_Requirement_: Given the listing below, write out exactly the lines starting with the line that has "fix up dates" and going on through the line that has "Also changed, not shown: 1 other file.", both kept.

_Data extract_:
--- START ---
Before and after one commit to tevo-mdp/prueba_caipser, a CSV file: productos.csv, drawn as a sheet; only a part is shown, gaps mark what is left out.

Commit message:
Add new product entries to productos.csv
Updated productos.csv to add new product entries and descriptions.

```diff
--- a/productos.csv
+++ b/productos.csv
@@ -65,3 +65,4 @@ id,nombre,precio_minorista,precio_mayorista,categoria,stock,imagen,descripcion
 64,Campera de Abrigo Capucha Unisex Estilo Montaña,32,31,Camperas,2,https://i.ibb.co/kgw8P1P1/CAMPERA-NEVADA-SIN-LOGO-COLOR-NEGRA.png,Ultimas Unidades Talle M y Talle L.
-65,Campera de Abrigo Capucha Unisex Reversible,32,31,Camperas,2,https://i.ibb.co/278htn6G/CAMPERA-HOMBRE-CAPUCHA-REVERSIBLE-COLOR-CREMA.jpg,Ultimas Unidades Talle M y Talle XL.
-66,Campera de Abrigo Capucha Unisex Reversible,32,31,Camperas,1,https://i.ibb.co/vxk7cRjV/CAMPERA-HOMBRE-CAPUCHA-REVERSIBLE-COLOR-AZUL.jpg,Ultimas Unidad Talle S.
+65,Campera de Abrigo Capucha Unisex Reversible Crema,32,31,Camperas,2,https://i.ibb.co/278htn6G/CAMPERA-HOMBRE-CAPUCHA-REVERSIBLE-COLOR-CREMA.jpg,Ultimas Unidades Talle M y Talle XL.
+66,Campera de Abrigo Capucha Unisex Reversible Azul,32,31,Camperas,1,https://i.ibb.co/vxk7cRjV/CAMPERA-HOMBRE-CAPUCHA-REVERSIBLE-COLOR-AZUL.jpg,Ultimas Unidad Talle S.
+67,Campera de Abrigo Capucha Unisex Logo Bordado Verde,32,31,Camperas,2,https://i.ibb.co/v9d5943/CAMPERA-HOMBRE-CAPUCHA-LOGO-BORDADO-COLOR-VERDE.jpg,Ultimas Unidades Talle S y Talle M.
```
--- END ---
--- START ---
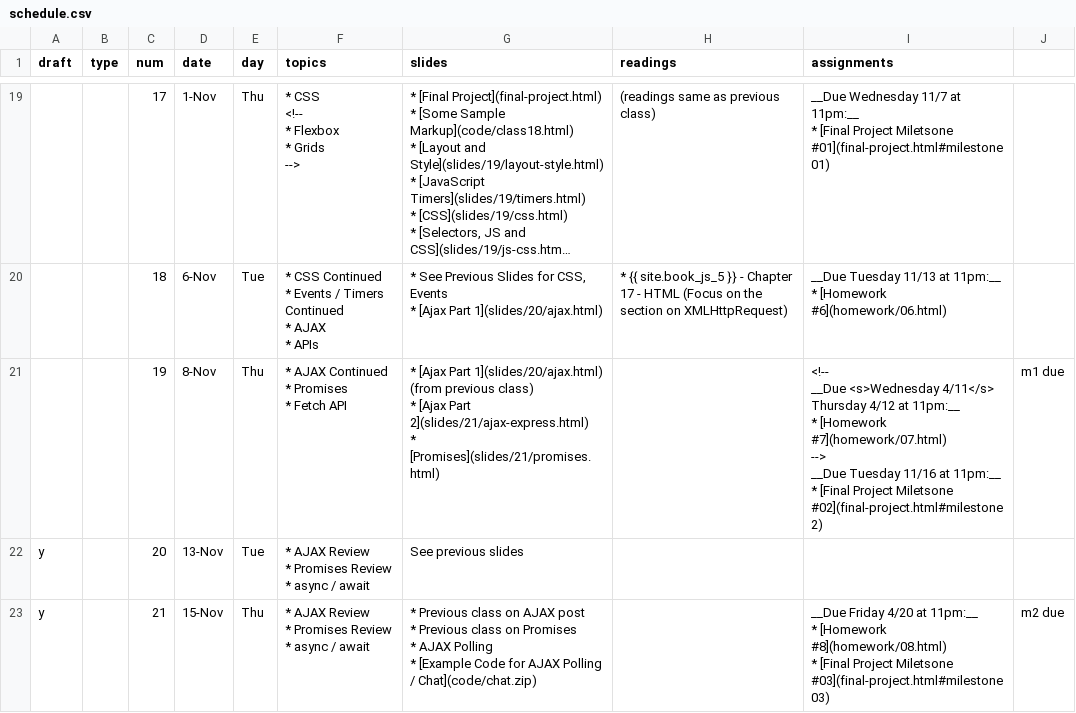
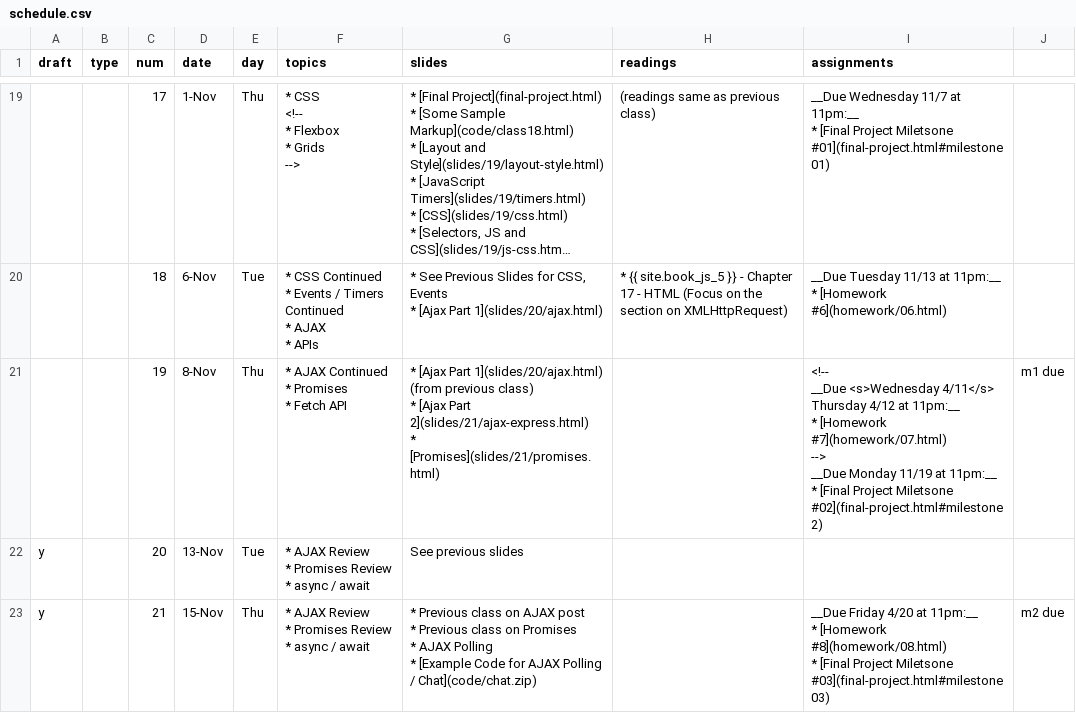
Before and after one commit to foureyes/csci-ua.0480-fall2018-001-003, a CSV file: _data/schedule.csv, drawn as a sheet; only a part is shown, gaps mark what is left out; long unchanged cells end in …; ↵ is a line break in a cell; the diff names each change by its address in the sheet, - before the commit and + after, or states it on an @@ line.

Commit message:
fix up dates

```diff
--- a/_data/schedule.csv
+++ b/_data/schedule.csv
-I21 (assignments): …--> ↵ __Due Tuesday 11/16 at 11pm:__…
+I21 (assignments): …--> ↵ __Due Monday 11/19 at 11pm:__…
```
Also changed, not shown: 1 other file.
--- END ---
--- START ---
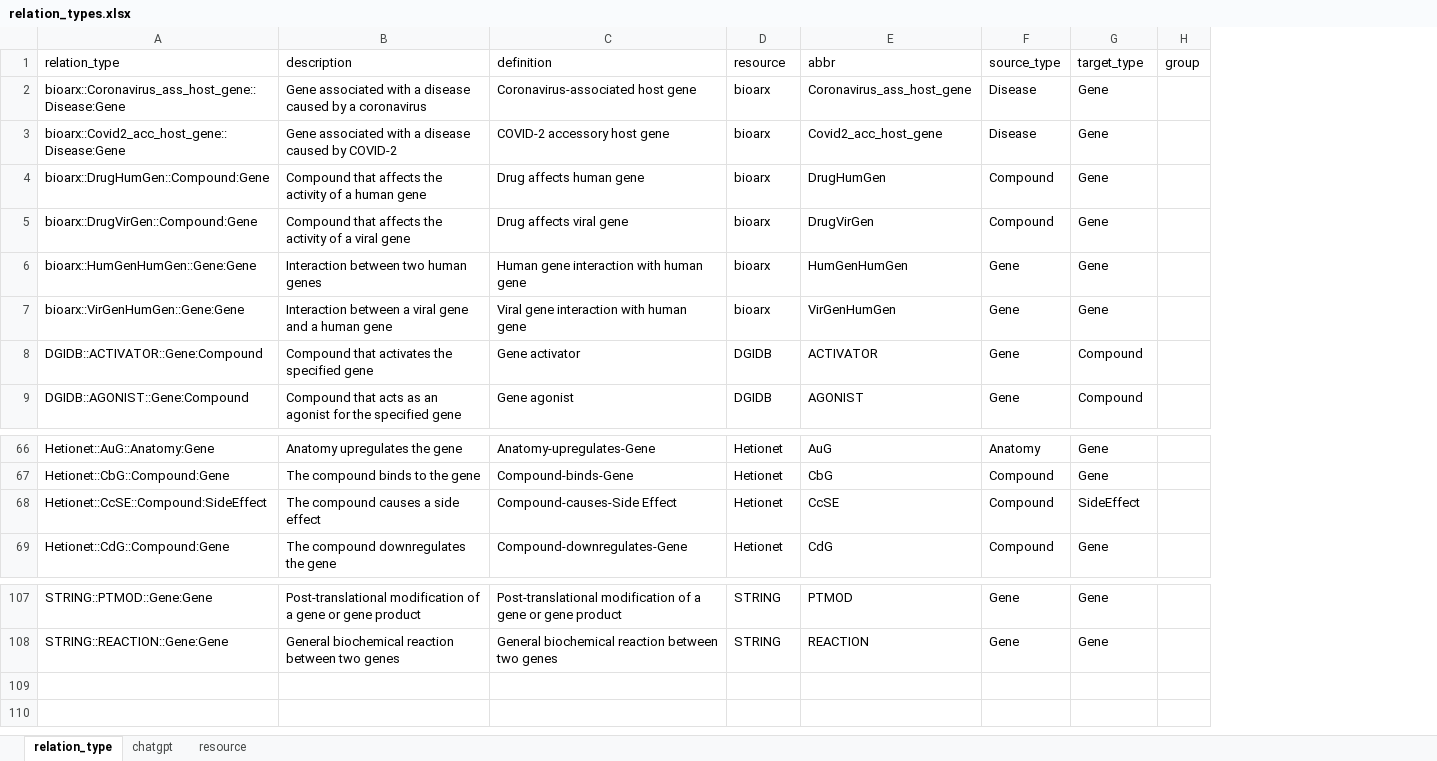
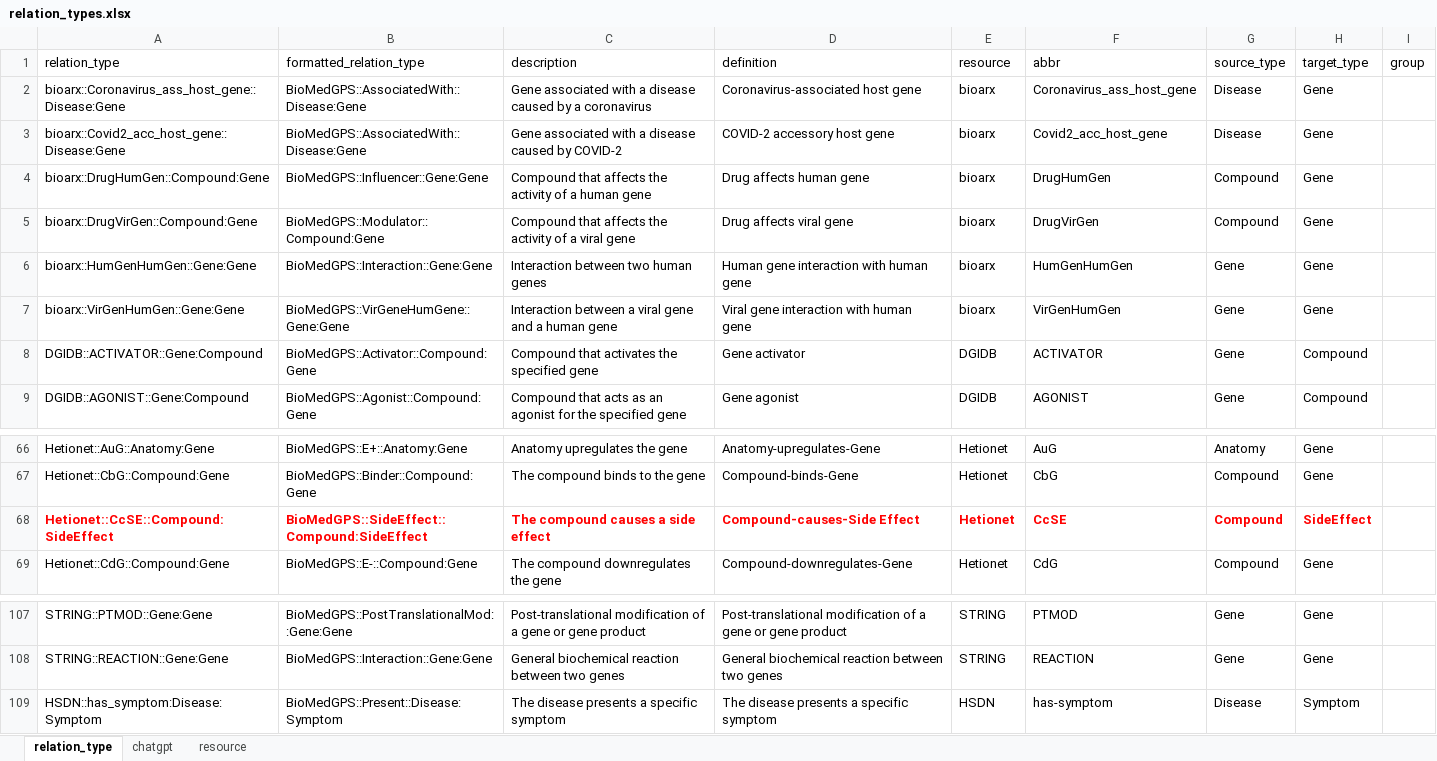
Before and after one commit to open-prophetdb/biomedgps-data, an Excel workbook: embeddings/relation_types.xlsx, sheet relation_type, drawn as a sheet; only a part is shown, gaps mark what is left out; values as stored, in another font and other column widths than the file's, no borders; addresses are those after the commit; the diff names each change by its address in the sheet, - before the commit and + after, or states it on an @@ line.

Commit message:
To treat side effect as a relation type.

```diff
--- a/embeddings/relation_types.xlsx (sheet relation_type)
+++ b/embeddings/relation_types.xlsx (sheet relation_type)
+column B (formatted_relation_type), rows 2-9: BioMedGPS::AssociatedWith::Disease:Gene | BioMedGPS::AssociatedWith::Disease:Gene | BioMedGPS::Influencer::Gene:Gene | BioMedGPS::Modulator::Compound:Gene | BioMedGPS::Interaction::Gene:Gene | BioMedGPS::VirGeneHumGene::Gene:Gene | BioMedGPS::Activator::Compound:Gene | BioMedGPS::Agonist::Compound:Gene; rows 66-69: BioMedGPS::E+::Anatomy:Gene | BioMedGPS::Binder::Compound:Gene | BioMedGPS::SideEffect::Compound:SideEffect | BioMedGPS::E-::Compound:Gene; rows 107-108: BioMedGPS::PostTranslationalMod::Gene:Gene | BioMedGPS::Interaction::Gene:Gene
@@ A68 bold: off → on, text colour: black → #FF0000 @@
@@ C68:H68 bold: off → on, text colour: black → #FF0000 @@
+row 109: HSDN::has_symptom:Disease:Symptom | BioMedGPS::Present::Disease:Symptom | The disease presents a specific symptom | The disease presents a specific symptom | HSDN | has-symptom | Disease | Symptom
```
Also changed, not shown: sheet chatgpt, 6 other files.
--- END ---
_Answer area_:
fix up dates

```diff
--- a/_data/schedule.csv
+++ b/_data/schedule.csv
-I21 (assignments): …--> ↵ __Due Tuesday 11/16 at 11pm:__…
+I21 (assignments): …--> ↵ __Due Monday 11/19 at 11pm:__…
```
Also changed, not shown: 1 other file.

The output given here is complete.